___ Records provided
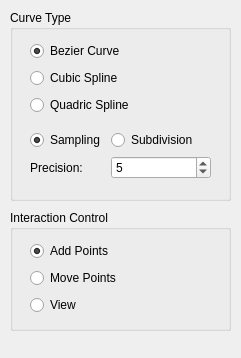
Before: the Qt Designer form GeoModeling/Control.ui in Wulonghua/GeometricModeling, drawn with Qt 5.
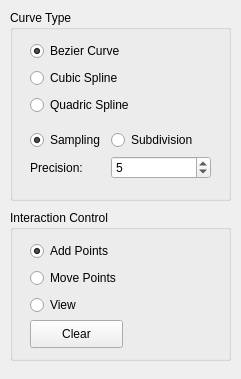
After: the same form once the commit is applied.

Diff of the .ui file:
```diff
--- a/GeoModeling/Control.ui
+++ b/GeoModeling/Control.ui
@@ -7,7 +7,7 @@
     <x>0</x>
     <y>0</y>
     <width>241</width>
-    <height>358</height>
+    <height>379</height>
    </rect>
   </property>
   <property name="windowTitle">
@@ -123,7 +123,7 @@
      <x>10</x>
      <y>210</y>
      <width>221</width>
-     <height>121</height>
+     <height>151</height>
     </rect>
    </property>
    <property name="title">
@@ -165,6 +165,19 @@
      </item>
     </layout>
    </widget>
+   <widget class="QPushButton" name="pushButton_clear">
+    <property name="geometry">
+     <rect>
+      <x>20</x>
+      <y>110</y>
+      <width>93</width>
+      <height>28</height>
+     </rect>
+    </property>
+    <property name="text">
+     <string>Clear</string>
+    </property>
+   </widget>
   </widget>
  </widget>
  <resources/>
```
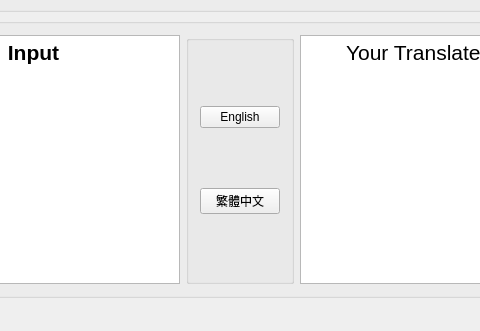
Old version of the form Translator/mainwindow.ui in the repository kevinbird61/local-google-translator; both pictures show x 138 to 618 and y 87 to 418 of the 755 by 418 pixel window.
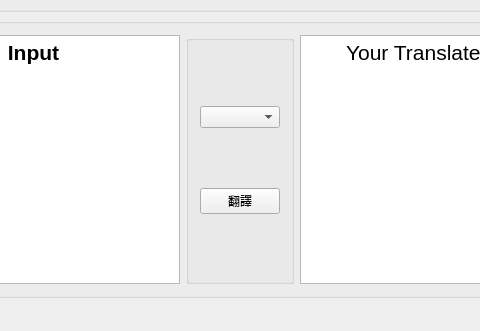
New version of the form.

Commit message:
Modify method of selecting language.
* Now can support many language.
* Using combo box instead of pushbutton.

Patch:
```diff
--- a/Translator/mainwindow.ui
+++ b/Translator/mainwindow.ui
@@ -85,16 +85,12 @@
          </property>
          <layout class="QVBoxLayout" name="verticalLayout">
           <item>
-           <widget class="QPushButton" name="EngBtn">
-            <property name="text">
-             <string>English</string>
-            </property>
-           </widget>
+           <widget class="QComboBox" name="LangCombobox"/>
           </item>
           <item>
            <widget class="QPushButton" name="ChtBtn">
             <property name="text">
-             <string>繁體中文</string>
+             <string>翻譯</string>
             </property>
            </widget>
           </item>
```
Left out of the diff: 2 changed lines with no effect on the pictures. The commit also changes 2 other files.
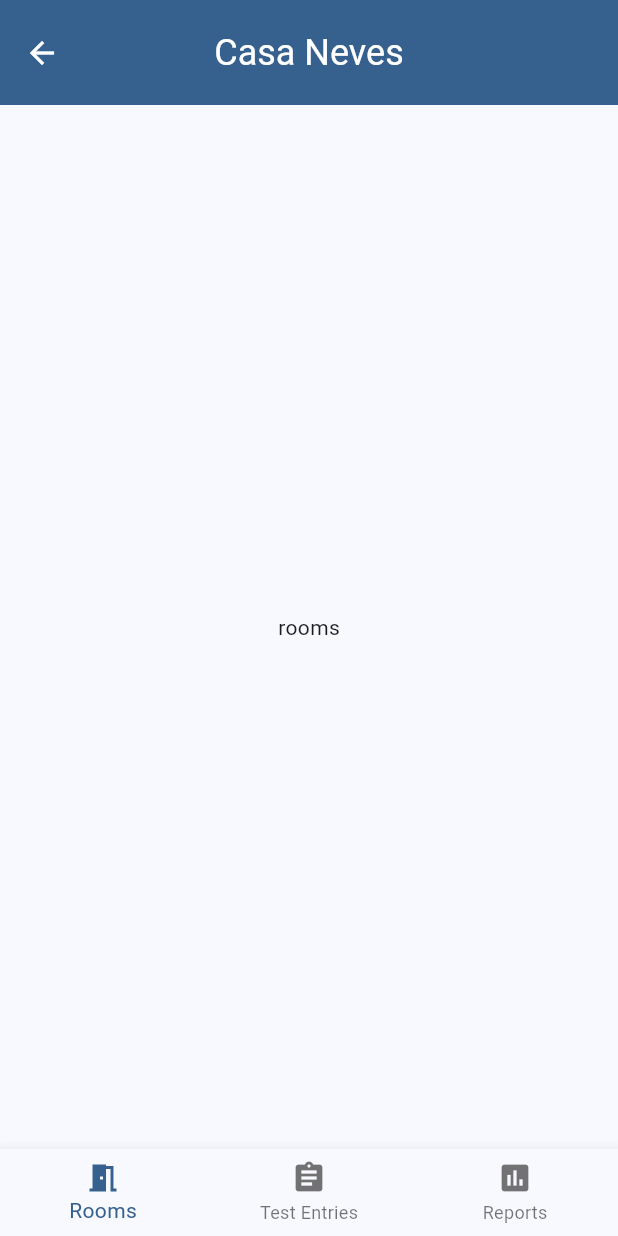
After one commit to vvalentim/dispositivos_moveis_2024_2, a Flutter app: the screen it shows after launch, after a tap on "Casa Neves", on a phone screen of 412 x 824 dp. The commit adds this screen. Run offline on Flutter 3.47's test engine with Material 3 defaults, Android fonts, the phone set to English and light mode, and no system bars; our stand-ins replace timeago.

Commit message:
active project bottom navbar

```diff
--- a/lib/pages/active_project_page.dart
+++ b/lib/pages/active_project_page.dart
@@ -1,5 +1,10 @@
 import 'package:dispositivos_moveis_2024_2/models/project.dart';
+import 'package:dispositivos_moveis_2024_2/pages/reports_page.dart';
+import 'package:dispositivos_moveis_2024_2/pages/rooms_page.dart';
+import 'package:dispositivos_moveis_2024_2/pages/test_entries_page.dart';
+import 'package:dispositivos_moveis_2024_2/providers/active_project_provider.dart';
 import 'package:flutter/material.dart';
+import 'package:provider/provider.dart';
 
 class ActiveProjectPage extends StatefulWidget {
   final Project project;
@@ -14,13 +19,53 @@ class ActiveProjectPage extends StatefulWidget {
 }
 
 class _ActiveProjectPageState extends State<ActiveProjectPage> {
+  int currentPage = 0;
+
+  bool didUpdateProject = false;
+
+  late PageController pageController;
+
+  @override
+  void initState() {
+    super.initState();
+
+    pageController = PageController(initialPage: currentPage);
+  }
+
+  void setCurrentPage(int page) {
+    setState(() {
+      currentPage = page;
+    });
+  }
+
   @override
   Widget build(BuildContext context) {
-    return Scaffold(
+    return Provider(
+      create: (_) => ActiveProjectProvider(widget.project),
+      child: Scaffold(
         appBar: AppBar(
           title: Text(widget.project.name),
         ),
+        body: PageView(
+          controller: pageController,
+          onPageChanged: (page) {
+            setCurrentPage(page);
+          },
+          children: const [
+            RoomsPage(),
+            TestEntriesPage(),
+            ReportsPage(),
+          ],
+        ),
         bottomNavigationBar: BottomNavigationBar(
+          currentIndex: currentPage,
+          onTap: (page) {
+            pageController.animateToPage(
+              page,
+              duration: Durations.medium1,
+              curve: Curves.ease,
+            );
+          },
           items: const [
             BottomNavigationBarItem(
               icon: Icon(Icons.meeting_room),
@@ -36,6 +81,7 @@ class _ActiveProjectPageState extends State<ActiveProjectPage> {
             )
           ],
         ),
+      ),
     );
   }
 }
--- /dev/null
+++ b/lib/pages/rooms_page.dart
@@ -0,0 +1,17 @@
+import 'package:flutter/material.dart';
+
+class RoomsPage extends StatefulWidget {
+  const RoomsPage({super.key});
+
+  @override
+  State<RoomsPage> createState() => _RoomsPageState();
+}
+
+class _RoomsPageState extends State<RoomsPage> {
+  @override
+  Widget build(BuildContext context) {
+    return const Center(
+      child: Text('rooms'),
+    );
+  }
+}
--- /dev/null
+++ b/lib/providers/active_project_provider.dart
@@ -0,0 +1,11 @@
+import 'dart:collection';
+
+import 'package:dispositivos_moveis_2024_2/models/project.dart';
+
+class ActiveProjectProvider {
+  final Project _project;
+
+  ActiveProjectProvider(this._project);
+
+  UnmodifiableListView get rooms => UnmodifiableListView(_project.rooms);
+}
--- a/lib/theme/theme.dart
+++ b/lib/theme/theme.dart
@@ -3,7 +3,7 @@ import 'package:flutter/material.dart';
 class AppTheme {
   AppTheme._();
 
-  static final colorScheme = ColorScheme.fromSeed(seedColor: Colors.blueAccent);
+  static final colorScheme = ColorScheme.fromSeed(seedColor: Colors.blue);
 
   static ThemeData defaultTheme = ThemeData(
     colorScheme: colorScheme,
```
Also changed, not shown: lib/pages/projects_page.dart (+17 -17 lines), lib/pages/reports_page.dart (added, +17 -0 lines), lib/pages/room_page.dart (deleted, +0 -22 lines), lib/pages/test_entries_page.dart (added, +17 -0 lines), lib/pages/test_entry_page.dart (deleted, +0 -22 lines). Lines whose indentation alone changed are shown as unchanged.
______
Task to carry out. Check each line above for the string "RoomsPage" and copy those that have it.

Completed exercise.
+            RoomsPage(),
+class RoomsPage extends StatefulWidget {
+  const RoomsPage({super.key});
+  State<RoomsPage> createState() => _RoomsPageState();
+class _RoomsPageState extends State<RoomsPage> {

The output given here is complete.